This general lack of knowledge was perhaps of small import in the past. But today it’s a mistake not to care what those beyond the campus think about professors. The public ignorance about academics and our work is not in our interests. In particular, it fails to encourage public support for the funding of higher education, especially in the humanities and social sciences.
It may also affect our students’ futures. Many students come to university saying they want to be physicians or lawyers, but they don’t say they want to be academics. Maybe that’s good – we know there aren’t going to be jobs for a lot of professorial wannabes. But most of our students won’t become physicians or lawyers either. At least medicine and law are fields to which they aspire; it’s telling that so few have any ambition to be academics.
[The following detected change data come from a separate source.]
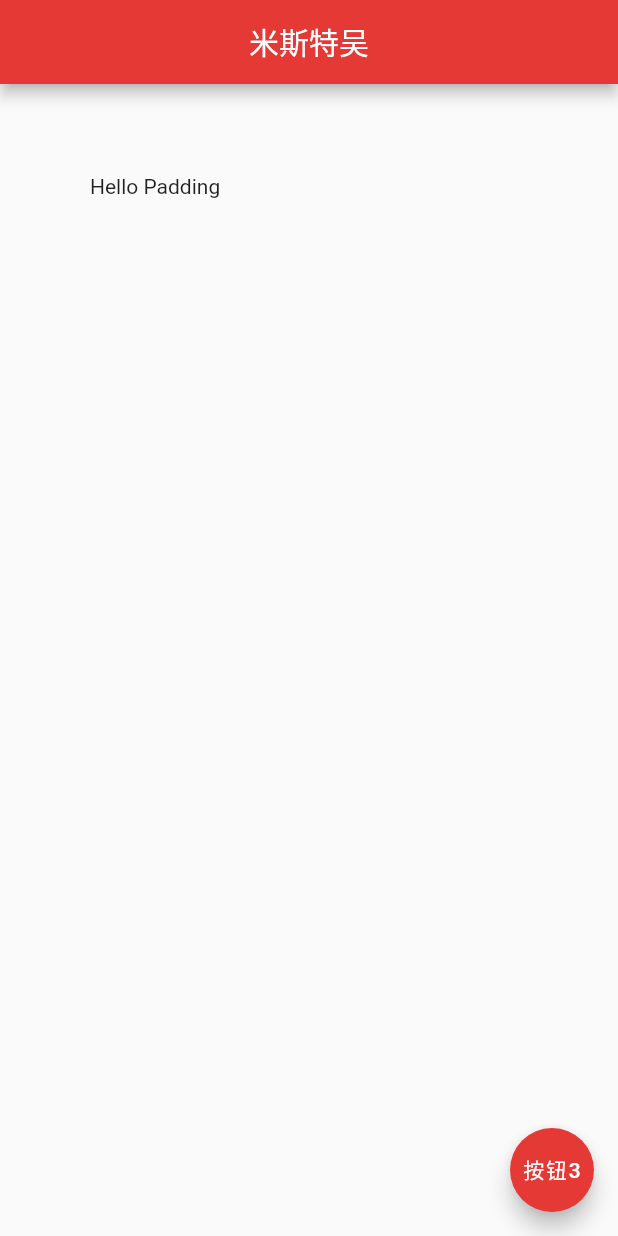
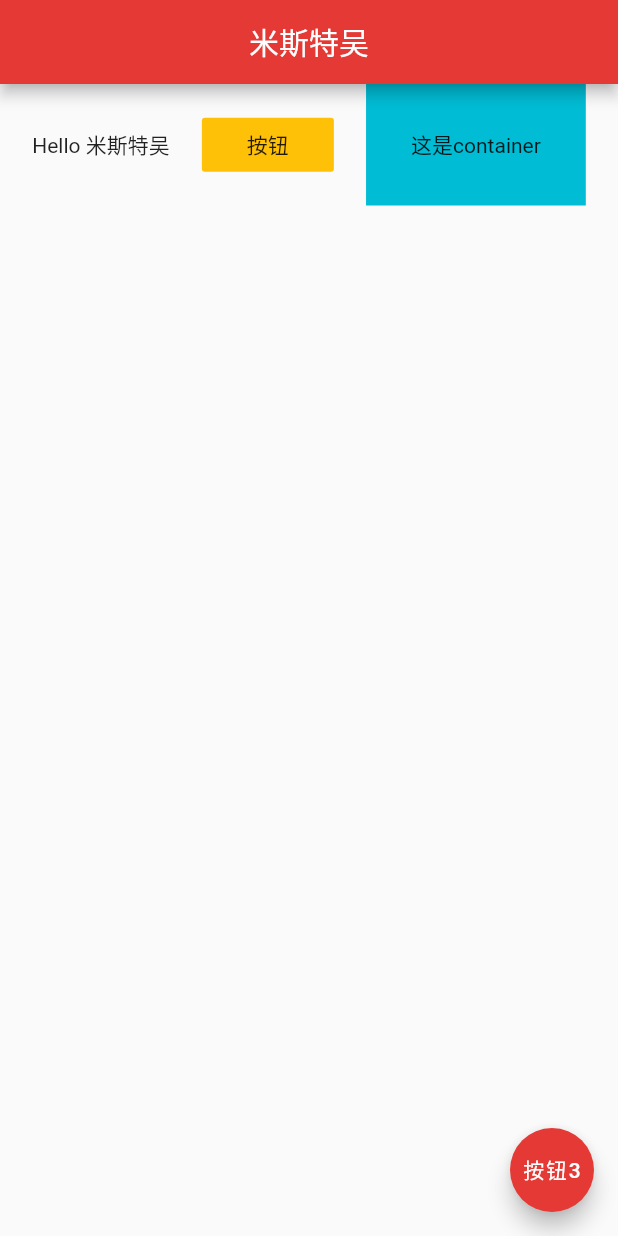
Before and after one commit to hemiahwu/flutter-basic-playlist, a Flutter app: the screen it shows after launch, on a phone screen of 412 x 824 dp. Run offline on Flutter 3.47's test engine with Material 2 defaults, Android fonts, the phone set to English and light mode, and no system bars.

Commit message:
lesson-9

```diff
--- a/lib/main.dart
+++ b/lib/main.dart
@@ -13,18 +13,24 @@ class Home extends StatelessWidget {
         centerTitle: true,
         backgroundColor: Colors.red[600],
       ),
-      body: Padding(
-        padding: EdgeInsets.all(60.0),
-        child: Text("Hello Padding"),
+      body: Row(
+        // 行内摆放: 横向摆放 纵向摆放
+        mainAxisAlignment: MainAxisAlignment.spaceEvenly,
+        crossAxisAlignment: CrossAxisAlignment.center,
+        children: <Widget>[
+          Text("Hello 米斯特吴"),
+          FlatButton(
+            onPressed: () {},
+            color:Colors.amber,
+            child: Text("按钮"),
+          ),
+          Container(
+            color: Colors.cyan,
+            padding: EdgeInsets.all(30.0),
+            child: Text("这是container"),
+          )
+        ],
       ),
-//      Container(
-//        child: Text("Hello Flutter"),
-//        color: Colors.grey[400],
-//        margin: EdgeInsets.all(50.0),
-//        padding: EdgeInsets.symmetric(vertical:30.0,horizontal: 30.0),
-////        padding: EdgeInsets.fromLTRB(10.0, 20.0, 30.0, 40.0),
-////        padding: EdgeInsets.all(90.0),
-//      ),
       floatingActionButton: FloatingActionButton(
         backgroundColor: Colors.red[600],
         child: Text("按钮3"),
```
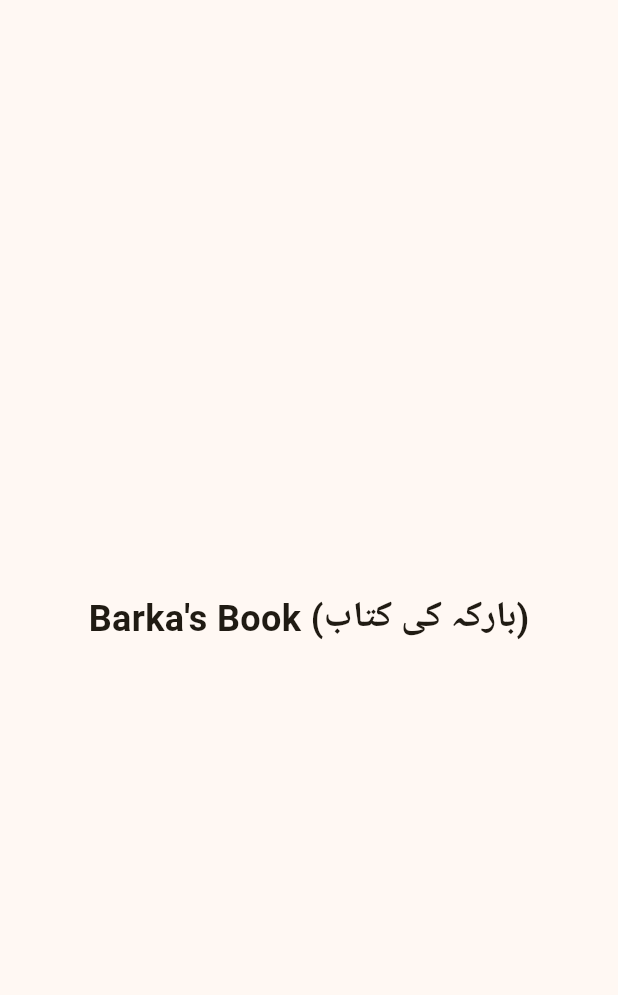
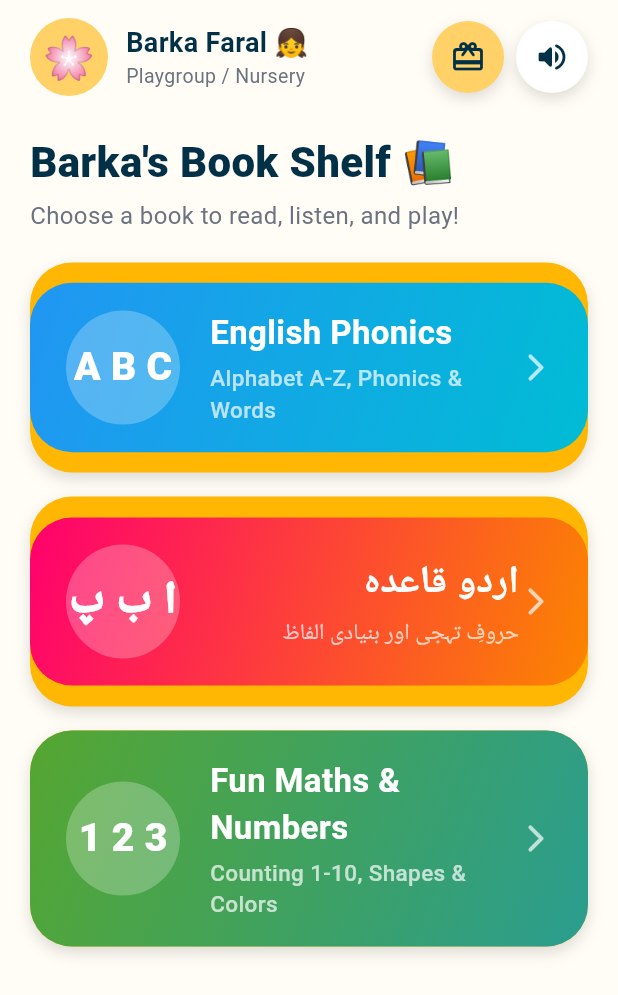
Before and after one commit to iRehmanAhmad/Barka-s-Book, a Flutter app: the screen it shows after launch, on a phone screen of 412 x 824 dp. Shown: the top 995 px of the screen. Run offline on Flutter 3.47's test engine with Material 3 defaults, Android fonts, the phone set to English and light mode, and no system bars; our stand-ins replace google_fonts; Roboto replaces fonts that are missing (NotoNastaliqUrdu).

Commit message:
feat: integrate home dashboard and finalize Phase 1 living book engine

```diff
--- /dev/null
+++ b/lib/features/home/presentation/screens/home_screen.dart
@@ -0,0 +1,241 @@
+import 'package:flutter/material.dart';
+import '../../book_engine/data/models/book_manifest.dart';
+import '../../book_engine/data/models/mini_game_config.dart';
+import '../../book_engine/data/repositories/book_repository.dart';
+import '../../book_engine/presentation/screens/book_reader_screen.dart';
+import '../../games/balloon_pop/presentation/screens/balloon_pop_screen.dart';
+import '../../games/matching/presentation/screens/matching_game_screen.dart';
+import '../../games/tracing/presentation/screens/tracing_screen.dart';
+import '../../rewards/presentation/screens/sticker_album_screen.dart';
+import '../../../../core/audio/audio_controller.dart';
+import '../../../../core/audio/sound_effects.dart';
+import '../../../../core/storage/progress_repository.dart';
+import '../../../../core/theme/app_colors.dart';
+import '../../../../core/widgets/bouncy_button.dart';
+import '../widgets/subject_card.dart';
+
+class HomeScreen extends StatelessWidget {
+  final BookRepository bookRepository;
+  final AudioController audioController;
+  final ProgressRepository progressRepository;
+
+  const HomeScreen({
+    super.key,
+    required this.bookRepository,
+    required this.audioController,
+    required this.progressRepository,
+  });
+
+  void _openBook(BuildContext context, Future<BookManifest> Function() loader) async {
+    audioController.playSfx(SoundEffects.pop);
+    try {
+      final manifest = await loader();
+      if (!context.mounted) return;
+
+      Navigator.push(
+        context,
+        MaterialPageRoute(
+          builder: (context) => BookReaderScreen(
+            manifest: manifest,
+            audioController: audioController,
+            onOpenMiniGame: (ctx, config) => _openMiniGame(ctx, config),
+          ),
+        ),
+      );
+    } catch (e) {
+      if (!context.mounted) return;
+      ScaffoldMessenger.of(context).showSnackBar(
+        SnackBar(content: Text('Could not open book: $e')),
+      );
+    }
+  }
+
+  void _openMiniGame(BuildContext context, MiniGameConfig config) {
+    if (config.type == 'tracing') {
+      Navigator.push(
+        context,
+        MaterialPageRoute(
+          builder: (context) => TracingScreen(
+            config: config,
+            audioController: audioController,
+            onComplete: () => progressRepository.addStars(1),
+          ),
+        ),
+      );
+    } else if (config.type == 'matching' && config.pairs != null) {
+      Navigator.push(
+        context,
+        MaterialPageRoute(
+          builder: (context) => MatchingGameScreen(
+            pairs: config.pairs!,
+            audioController: audioController,
+            onComplete: () => progressRepository.addStars(1),
+          ),
+        ),
+      );
+    } else if (config.type == 'balloon_pop' && config.correctSymbol != null) {
+      Navigator.push(
+        context,
+        MaterialPageRoute(
+          builder: (context) => BalloonPopScreen(
+            targetSound: config.targetSound ?? '',
+            correctSymbol: config.correctSymbol!,
+            distractorSymbols: config.distractorSymbols ?? [],
+            audioController: audioController,
+            onComplete: () => progressRepository.addStars(1),
+          ),
+        ),
+      );
+    }
+  }
+
+  @override
+  Widget build(BuildContext context) {
+    return Scaffold(
+      backgroundColor: AppColors.softBackground,
+      body: SafeArea(
+        child: Padding(
+          padding: const EdgeInsets.symmetric(horizontal: 20, vertical: 12),
+          child: Column(
+            crossAxisAlignment: CrossAxisAlignment.start,
+            children: [
+              // Top Header
+              Row(
+                mainAxisAlignment: MainAxisAlignment.spaceBetween,
+                children: [
+                  // Greeting Pill
+                  Row(
+                    children: [
+                      Container(
+                        width: 52,
+                        height: 52,
+                        decoration: const BoxDecoration(
+                          color: AppColors.starGold,
+                          shape: BoxShape.circle,
+                        ),
+                        alignment: Alignment.center,
+                        child: const Text('🌸', style: TextStyle(fontSize: 28)),
+                      ),
+                      const SizedBox(width: 12),
+                      const Column(
+                        crossAxisAlignment: CrossAxisAlignment.start,
+                        children: [
+                          Text(
+                            'Barka Faral 👧',
+                            style: TextStyle(
+                              fontSize: 18,
+                              fontWeight: FontWeight.bold,
+                              color: AppColors.deepNavy,
+                            ),
+                          ),
+                          Text(
+                            'Playgroup / Nursery',
+                            style: TextStyle(fontSize: 13, color: Color(0xFF6B7280)),
+                          ),
+                        ],
+                      ),
+                    ],
+                  ),
+
+                  // Toy Box & Mute Buttons
+                  Row(
+                    children: [
+                      BouncyButton(
+                        onPressed: () {
+                          audioController.playSfx(SoundEffects.starChime);
+                          Navigator.push(
+                            context,
+                            MaterialPageRoute(
+                              builder: (context) => StickerAlbumScreen(
+                                repository: progressRepository,
+                                audioController: audioController,
+                              ),
+                            ),
+                          );
+                        },
+                        backgroundColor: AppColors.starGold,
+                        minWidth: 48,
+                        minHeight: 48,
+                        borderRadius: BorderRadius.circular(24),
+                        padding: EdgeInsets.zero,
+                        child: const Icon(Icons.card_giftcard_rounded, color: AppColors.deepNavy, size: 24),
+                      ),
+                      const SizedBox(width: 8),
+                      BouncyButton(
+                        onPressed: () => audioController.toggleMute(),
+                        backgroundColor: Colors.white,
+                        minWidth: 48,
+                        minHeight: 48,
+                        borderRadius: BorderRadius.circular(24),
+                        padding: EdgeInsets.zero,
+                        child: Icon(
+                          audioController.isMuted ? Icons.volume_off_rounded : Icons.volume_up_rounded,
+                          color: AppColors.deepNavy,
+                          size: 24,
+                        ),
+                      ),
+                    ],
+                  ),
+                ],
+              ),
+
+              const SizedBox(height: 24),
+
+              // Title Section
+              const Text(
+                "Barka's Book Shelf 📚",
+                style: TextStyle(
+                  fontSize: 28,
+                  fontWeight: FontWeight.w900,
+                  color: AppColors.deepNavy,
+                ),
+              ),
+              const SizedBox(height: 4),
+              const Text(
+                'Choose a book to read, listen, and play!',
+                style: TextStyle(fontSize: 16, color: Color(0xFF6B7280)),
+              ),
+
+              const SizedBox(height: 20),
+
+              // Bookshelf Cards
+              Expanded(
+                child: ListView(
+                  children: [
+                    SubjectCard(
+                      title: 'English Phonics',
+                      subtitle: 'Alphabet A-Z, Phonics & Words',
+                      heroLetters: 'A B C',
+                      icon: Icons.menu_book_rounded,
+                      gradientColors: const [Color(0xFF2196F3), Color(0xFF00BCD4)],
+                      onTap: () => _openBook(context, bookRepository.loadEnglishNursery),
+                    ),
+                    const SizedBox(height: 16),
+                    SubjectCard(
+                      title: 'اردو قاعدہ',
+                      subtitle: 'حروفِ تہجی اور بنیادی الفاظ',
+                      heroLetters: 'ا ب پ',
+                      icon: Icons.auto_stories_rounded,
+                      isUrdu: true,
+                      gradientColors: const [Color(0xFFFF006E), Color(0xFFFB8500)],
+                      onTap: () => _openBook(context, bookRepository.loadUrduNursery),
+                    ),
+                    const SizedBox(height: 16),
+                    SubjectCard(
+                      title: 'Fun Maths & Numbers',
+                      subtitle: 'Counting 1-10, Shapes & Colors',
+                      heroLetters: '1 2 3',
+                      icon: Icons.calculate_rounded,
+                      gradientColors: const [Color(0xFF55A630), Color(0xFF2A9D8F)],
+                      onTap: () => _openBook(context, bookRepository.loadMathsNursery),
+                    ),
+                  ],
+                ),
+              ),
+            ],
+          ),
+        ),
+      ),
+    );
+  }
+}
--- /dev/null
+++ b/lib/features/home/presentation/widgets/subject_card.dart
@@ -0,0 +1,97 @@
+import 'package:flutter/material.dart';
+import '../../../../core/widgets/bouncy_button.dart';
+
+class SubjectCard extends StatelessWidget {
+  final String title;
+  final String subtitle;
+  final String heroLetters;
+  final IconData icon;
+  final List<Color> gradientColors;
+  final VoidCallback onTap;
+  final bool isUrdu;
+
+  const SubjectCard({
+    super.key,
+    required this.title,
+    required this.subtitle,
+    required this.heroLetters,
+    required this.icon,
+    required this.gradientColors,
+    required this.onTap,
+    this.isUrdu = false,
+  });
+
+  @override
+  Widget build(BuildContext context) {
+    return BouncyButton(
+      onPressed: onTap,
+      minHeight: 140,
+      minWidth: double.infinity,
+      padding: EdgeInsets.zero,
+      borderRadius: BorderRadius.circular(28),
+      child: Container(
+        padding: const EdgeInsets.symmetric(horizontal: 24, vertical: 18),
+        decoration: BoxDecoration(
+          gradient: LinearGradient(
+            colors: gradientColors,
+            begin: Alignment.topLeft,
+            end: Alignment.bottomRight,
+          ),
+          borderRadius: BorderRadius.circular(28),
+        ),
+        child: Row(
+          children: [
+            // Icon & Hero Symbol Container
+            Container(
+              width: 76,
+              height: 76,
+              decoration: BoxDecoration(
+                color: Colors.white.withOpacity(0.25),
+                shape: BoxShape.circle,
+              ),
+              alignment: Alignment.center,
+              child: Text(
+                heroLetters,
+                style: TextStyle(
+                  fontSize: isUrdu ? 30 : 26,
+                  fontWeight: FontWeight.w900,
+                  color: Colors.white,
+                  fontFamily: isUrdu ? 'NotoNastaliqUrdu' : null,
+                ),
+              ),
+            ),
+            const SizedBox(width: 20),
+            // Title & Subtitle
+            Expanded(
+              child: Column(
+                crossAxisAlignment: isUrdu ? CrossAxisAlignment.end : CrossAxisAlignment.start,
+                mainAxisAlignment: MainAxisAlignment.center,
+                children: [
+                  Text(
+                    title,
+                    style: TextStyle(
+                      fontSize: isUrdu ? 26 : 22,
+                      fontWeight: FontWeight.bold,
+                      color: Colors.white,
+                      fontFamily: isUrdu ? 'NotoNastaliqUrdu' : null,
+                    ),
+                  ),
+                  const SizedBox(height: 4),
+                  Text(
+                    subtitle,
+                    style: const TextStyle(
+                      fontSize: 15,
+                      fontWeight: FontWeight.w500,
+                      color: Colors.white70,
+                    ),
+                  ),
+                ],
+              ),
+            ),
+            const Icon(Icons.arrow_forward_ios_rounded, color: Colors.white70, size: 22),
+          ],
+        ),
+      ),
+    );
+  }
+}
--- a/lib/main.dart
+++ b/lib/main.dart
@@ -1,5 +1,10 @@
 import 'package:flutter/material.dart';
 import 'package:flutter/services.dart';
+import 'core/audio/audio_controller.dart';
+import 'core/storage/progress_repository.dart';
+import 'core/theme/app_colors.dart';
+import 'features/book_engine/data/repositories/book_repository.dart';
+import 'features/home/presentation/screens/home_screen.dart';
 
 void main() {
   WidgetsFlutterBinding.ensureInitialized();
@@ -8,11 +13,29 @@ void main() {
     DeviceOrientation.landscapeLeft,
     DeviceOrientation.landscapeRight,
   ]);
-  runApp(const BarkaBookApp());
+
+  final audioController = AudioController();
+  final bookRepository = BookRepository();
+  final progressRepository = ProgressRepository();
+
+  runApp(BarkaBookApp(
+    audioController: audioController,
+    bookRepository: bookRepository,
+    progressRepository: progressRepository,
+  ));
 }
 
 class BarkaBookApp extends StatelessWidget {
-  const BarkaBookApp({super.key});
+  final AudioController audioController;
+  final BookRepository bookRepository;
+  final ProgressRepository progressRepository;
+
+  const BarkaBookApp({
+    super.key,
+    required this.audioController,
+    required this.bookRepository,
+    required this.progressRepository,
+  });
 
   @override
   Widget build(BuildContext context) {
@@ -21,19 +44,17 @@ class BarkaBookApp extends StatelessWidget {
       debugShowCheckedModeBanner: false,
       theme: ThemeData(
         useMaterial3: true,
+        scaffoldBackgroundColor: AppColors.softBackground,
         colorScheme: ColorScheme.fromSeed(
-          seedColor: const Color(0xFFFFB703),
-          primary: const Color(0xFFFFB703),
-          secondary: const Color(0xFF023047),
+          seedColor: AppColors.primaryYellow,
+          primary: AppColors.primaryYellow,
+          secondary: AppColors.deepNavy,
         ),
       ),
-      home: const Scaffold(
-        body: Center(
-          child: Text(
-            "Barka's Book (بارکہ کی کتاب)",
-            style: TextStyle(fontSize: 24, fontWeight: FontWeight.bold),
-          ),
-        ),
+      home: HomeScreen(
+        bookRepository: bookRepository,
+        audioController: audioController,
+        progressRepository: progressRepository,
       ),
     );
   }
```
Also changed, not shown: 3 other files.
I conclude that we have a responsibility to inform people about our work and clarify what professors do. This means making our professional lives more visible to our students and to non-academics. We can demystify our research by discussing it in our classes, publicizing our results through the popular media, and bringing our expertise to bear upon current debates in newspapers, magazines and blogs. We can talk with non-academic friends, family, neighbours and our own students about our teaching methods and goals, as well as about the support we need for enhancing what universities fondly call “the learning environment.” We can also inform students and the public about core values in the academy, such as shared governance, peer review and academic freedom, and how those values benefit the broader community.
If we think our work is valuable, productive and worth doing, then we ought to be telling people about it, rather than thinking our work is so profound as to be inaccessible to non-academics. And certainly not acquiescing in the cringe-worthy media image of professors.
Christine Overall teaches in the department of philosophy at Queen’s University and is our regular columnist on philosophical issues in the academy.